Despite appearances, teens do want guidance when it comes to the decisions they face in everyday life, and parents and churches who meet those needs make it more likely those teens will stay in church as young adults, according to the survey of more than 1,000 adults ages 18-30. LifeWay Research conducted the survey in April and May 2007.
While the study revealed that 70 percent of young adults ages 23 to 30 stopped attending church regularly for at least a year between 18 and 22, it also indicated several tangible ways parents and churches could make them more likely to stay in church.
Two-thirds of the teens who stay in church as young adults describe the church as "a vital part of my relationship with God" –- demonstrating the importance of each teen having a strong relationship with God, as well as the importance of church attendance, said Ed Stetzer, director of LifeWay Research.
"Teens are looking for more from a youth ministry than a holding tank with pizza," Stetzer said. "They look for a church that teaches them how to live life. As they enter young adulthood, church involvement that has made a difference in their lives gives them a powerful reason to keep attending."
By ages 18-22, attending church has become a matter of choice -– and young adults can be very pragmatic in making that choice, added Scott McConnell, associate director of LifeWay Research.
"Gone are the days in which young adults attend because they are 'supposed to,'" McConnell said. "Only 10 percent of those who continued attending church did so to please others. Young adults whose faith truly became integrated into their life as teens are much more likely to stay in church. If church did not prove its value during their teen years, young adults won't want to attend -– and won't attend."
Teens who find their pastor's sermons relevant to everyday life also are more likely to keep attending as young adults, the research indicated.
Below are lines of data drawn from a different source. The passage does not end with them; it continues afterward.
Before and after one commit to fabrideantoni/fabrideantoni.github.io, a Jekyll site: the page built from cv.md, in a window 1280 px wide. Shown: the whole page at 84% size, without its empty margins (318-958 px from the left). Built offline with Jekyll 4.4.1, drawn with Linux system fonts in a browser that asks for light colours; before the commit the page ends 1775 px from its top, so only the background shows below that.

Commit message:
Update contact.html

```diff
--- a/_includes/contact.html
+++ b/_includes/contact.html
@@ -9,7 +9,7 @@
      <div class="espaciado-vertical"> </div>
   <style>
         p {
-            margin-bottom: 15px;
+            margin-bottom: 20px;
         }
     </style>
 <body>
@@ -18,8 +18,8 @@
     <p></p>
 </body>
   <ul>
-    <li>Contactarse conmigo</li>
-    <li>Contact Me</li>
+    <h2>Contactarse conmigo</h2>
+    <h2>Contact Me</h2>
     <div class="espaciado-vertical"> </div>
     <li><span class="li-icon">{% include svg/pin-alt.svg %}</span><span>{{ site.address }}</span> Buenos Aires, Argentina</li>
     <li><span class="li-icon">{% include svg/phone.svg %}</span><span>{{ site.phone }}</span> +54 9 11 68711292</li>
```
Sixty-three percent of those who stayed in church said their pastors’ sermons were relevant. A similar margin said the worship style of the church they attended as teens was appealing to them.
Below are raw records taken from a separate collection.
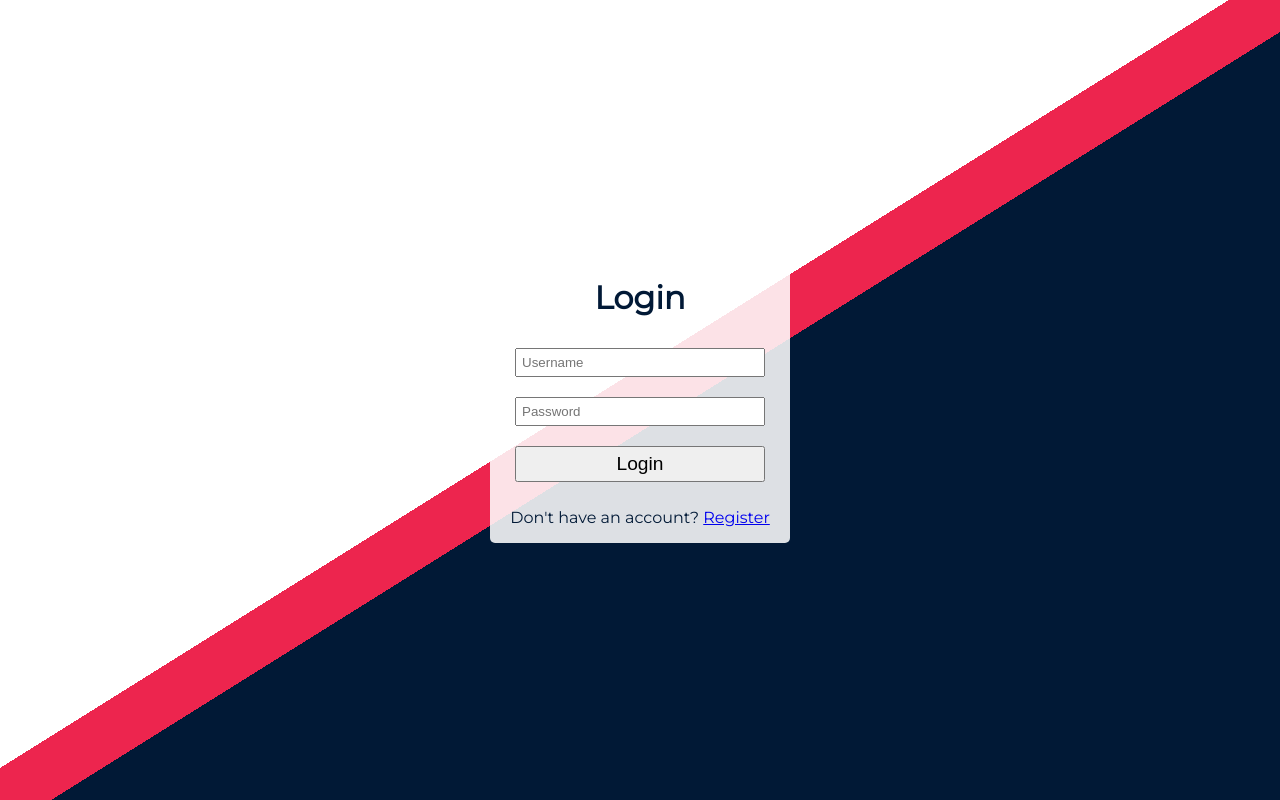
After one commit to tsonicm/Online_Shop, a PHP site: page /login.html in a window 1280 px wide. The commit adds this page. Run offline with PHP 8.4, Linux system fonts and the light colour scheme.

Commit message:
Final Commit, hopefully

```diff
--- a/cart.html
+++ b/cart.html
@@ -3,7 +3,8 @@
 <head>
     <meta charset="UTF-8">
     <meta name="viewport" content="width=device-width, initial-scale=1">
-    <title>ShoppingLine</title>
+    <title>ShoppingLine - Cart</title>
+    <link rel="icon" type="image/x-icon" href="favicon.png">
     <link rel="stylesheet" href="static/css/cart.css">
     <script src="static/js/f4a0081dc3.js" crossorigin="anonymous"></script>
     <script type="text/javascript" src="static/js/jquery-3.6.0.min.js"></script>
--- a/contact.html
+++ b/contact.html
@@ -3,7 +3,8 @@
     <head>
         <meta charset="UTF-8">
         <meta name="viewport" content="width=device-width, initial-scale=1">
-        <title>ShoppingLine</title>
+        <title>ShoppingLine - Contact</title>
+        <link rel="icon" type="image/x-icon" href="favicon.png">
         <link rel="stylesheet" href="static/css/contact.css">
         <script src="static/js/f4a0081dc3.js" crossorigin="anonymous"></script>
         <script type="text/javascript" src="static/js/jquery-3.6.0.min.js"></script>
--- a/index.html
+++ b/index.html
@@ -4,6 +4,7 @@
         <meta charset="UTF-8">
         <meta name="viewport" content="width=device-width, initial-scale=1">
         <title>ShoppingLine</title>
+        <link rel="icon" type="image/x-icon" href="favicon.png">
         <link rel="stylesheet" href="static/css/index.css">
         <script src="static/js/f4a0081dc3.js" crossorigin="anonymous"></script>
         <script type="text/javascript" src="static/js/jquery-3.6.0.min.js"></script>
--- /dev/null
+++ b/login.html
@@ -0,0 +1,22 @@
+<!DOCTYPE html>
+<html lang="en">
+    <head>
+        <meta charset="UTF-8">
+        <meta name="viewport" content="width=device-width, initial-scale=1">
+        <title>ShoppingLine - Login</title>
+        <link rel="icon" type="image/x-icon" href="favicon.png">
+        <link rel="stylesheet" href="static/css/login.css">
+        </script>
+    </head>
+    <body>
+        <div class = "content">
+            <h1>Login</h1>
+            <form action="static/php/login.php" method="post">
+                <input class="textBox" type="text" name="username" placeholder="Username" required>
+                <input class="textBox" type="password" name="password" placeholder="Password" required>
+                <input class="logInBtn" type="submit" value="Login">
+            </form>
+            <p>Don't have an account? <a href="register.html">Register</a></p>
+        </div>
+    </body>
+</html>
--- a/shop.php
+++ b/shop.php
@@ -4,6 +4,7 @@
         <meta charset="UTF-8">
         <meta name="viewport" content="width=device-width, initial-scale=1">
         <title>ShoppingLine - Shop</title>
+        <link rel="icon" type="image/x-icon" href="favicon.png">
         <link rel="stylesheet" href="static/css/shop.css">
         <script src="static/js/f4a0081dc3.js" crossorigin="anonymous"></script>
         <script type="text/javascript" src="static/js/jquery-3.6.0.min.js"></script>
--- /dev/null
+++ b/static/css/login.css
@@ -0,0 +1,45 @@
+@import url(style.css);
+
+.content {
+    display: flex;
+    flex-direction: column;
+    align-items: center;
+    justify-content: center;
+
+    position: absolute;
+    top: 0;
+    left: 0;
+    bottom: 0;
+    right: 0;
+    margin: auto;
+
+    height: fit-content;
+    width: 300px;
+    border-radius: 5px;
+
+    background: #FFFFFFDD;
+}
+
+form {
+    display: flex;
+    flex-direction: column;
+    align-items: center;
+    justify-content: center;
+}
+
+.textBox {
+    padding: 5px;
+    margin: 10px;
+    width: 250px;
+}
+
+.logInBtn {
+    padding: 5px;
+    margin: 10px;
+    width: 250px;
+    font-size: 1.2em;
+}
+
+body {
+    background-image: linear-gradient(to bottom right, #FFF 0 48%, #ED254E 48% 52%, #011936 52% 100%);
+}
```
Also changed, not shown: register.html (added, +22 -0 lines), static/php/login.php (added, +20 -0 lines), static/php/register.php (added, +16 -0 lines), favicon.png (added), 2 other files.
"Attending worship is the basic level of involvement for most who attend church at all. Many never add to or go beyond this as teens," McConnell said. "If as teens they can't relate to the sermons at their church or don't enjoy the worship style, then as young adults they can easily fall away from their only connection to the church.
"While it is a constant challenge for a pastor to communicate biblical truth to multiple generations simultaneously, the importance of targeting teens with the message is clear," McConnell added.
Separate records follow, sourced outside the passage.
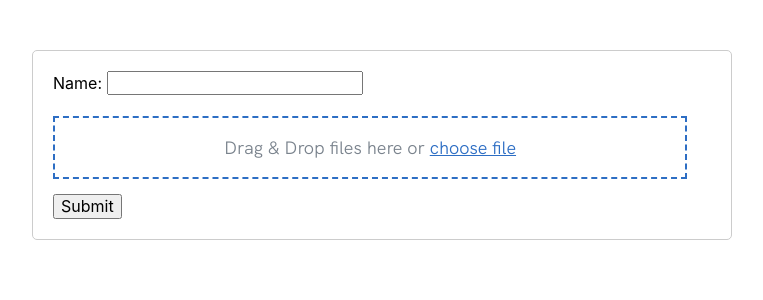
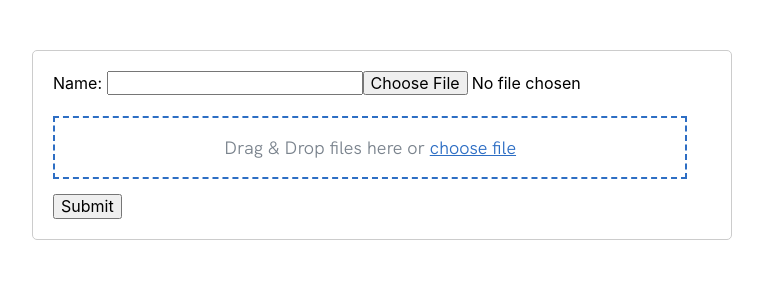
Before and after one commit to Dima-developer/sample-dropzone, a Next.js app: page / in a window 1280 px wide. Shown: the top 300 px of the page, without its empty margins (258-1021 px from the left). Built offline with nearby package versions, Linux system fonts and the light colour scheme.

Commit message:
add file input

```diff
--- a/pages/index.js
+++ b/pages/index.js
@@ -61,7 +61,7 @@ export default function Index() {
         <label htmlFor='name'>Name: </label>
         <input type='text' name='name' value={name} onChange={(e) => nameHandler(e)} />
 
-
+        <input id="file" type="file" name="Atachment" />
 
         <UploadDropzone name="File" isDisabled={false} setFile={setFile} />
 
```
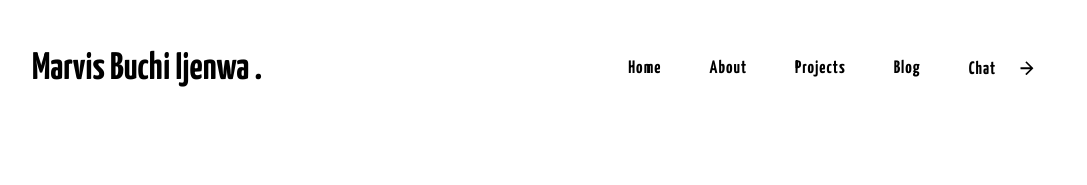
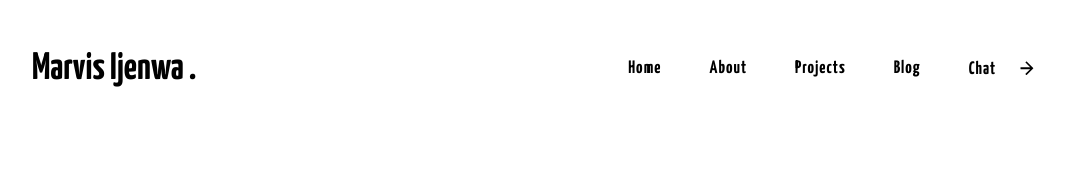
Before and after one commit to IjEmpire/netlify-portfilio-page, a plain HTML site: page index.html in a window 1280 px wide. Shown: the top 185 px of the page, without its empty margins (96-1183 px from the left). Drawn offline with Linux system fonts and the light colour scheme; a web font is replaced by a local one.

Commit message:
Update index.html
changed hero h1 content with class name: nav-logo
from "Marvis Buchi Ijenwa" to "Marvis Ijenwa"

```diff
--- a/index.html
+++ b/index.html
@@ -15,7 +15,7 @@
 
     <header class="header">
         <nav class="navbar">
-            <a href="index.html" class="nav-logo">Marvis Buchi Ijenwa <span>.</span></a>
+            <a href="index.html" class="nav-logo">Marvis Ijenwa <span>.</span></a>
             <ul class="nav-menu">
                 <li class="nav-item">
                     <a href="index.html" class="nav-link" id="home-link">Home</a>
```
Teens who had adults from church make a significant time investment in their lives also were more likely to keep attending church. Forty-six percent of those who stayed in church said five or more adults at church had invested time with them personally and spiritually.
"The Bible teaches that older women should mentor and invest their lives in younger women. Clearly, this holds true for both of the sexes," Stetzer said. "When adults pour their lives into young adults, both are better for it."
Meaningful relationships with adults at church helps teenagers see church as a place they belong, McConnell said.
"Investment time in young people lives out the love of Jesus Christ in a tangible way," he said. "It proves that a young person belongs at church. It can help connect the dots to help a teen integrate their faith into their life. And it gives the teen a connection to church after graduation when many of their peers are no longer around.
"Anybody wondering if they can make a difference can stop wondering," McConnell noted. "One Sunday school teacher, one chaperone, one discussion leader, one person at church who clearly cares can impact the course of a teen’s spiritual journey."
Teens who, at age 17, have parents who are authentic examples of Christian faith -- proactive and consistent in living out their faith -– also are more likely to keep attending as young adults. Across the board, 20 percent more of those who stayed in church indicated they had parents or family members who discussed spiritual things, gave them spiritual guidance and prayed together.
"Despite the conflicts that often occur during these years, it is difficult to understate the impact of a solid family involved in the faith community on the future involvement of teens," Stetzer said. "And that isn’t something that can be faked."
Youth are experts at noticing inconsistencies between what parents say and do, McConnell added.
"Simply attending church is a positive influence toward the teen continuing as a young adult," he said. "However, any sign that parents have second thoughts is a negative influence. These seeds of doubt include only one parent attending, parents not agreeing on a denomination, and a gap between beliefs at church and life in the home."
Of course, many factors in a teen's life are beyond the control of both parents and church leaders, McConnell noted.
"Many teens have parents who are separated or divorced," he said. "A church's worship style won't and can't appeal to everyone. But this is an exciting study because it shows there are several tangible things parents and churches can do to prepare teens to want to stay in church."
While parents and church members can have a real impact on keeping young adults in church, they don’t control the decision, Stetzer added.
"Whether teens are bombarded with positive or negative influences about church, they all make their own decisions about whether to continue or stop attending," he said. "This study shows the benefit of parents and church members faithfully doing their part, but in the final analysis, we must leave it in the hands of God to work in their lives."
To listen to a podcast with Stetzer and McConnell discussing the research with leaders who serve in student and collegiate ministry, go to www.lifeway.com/insidelifeway.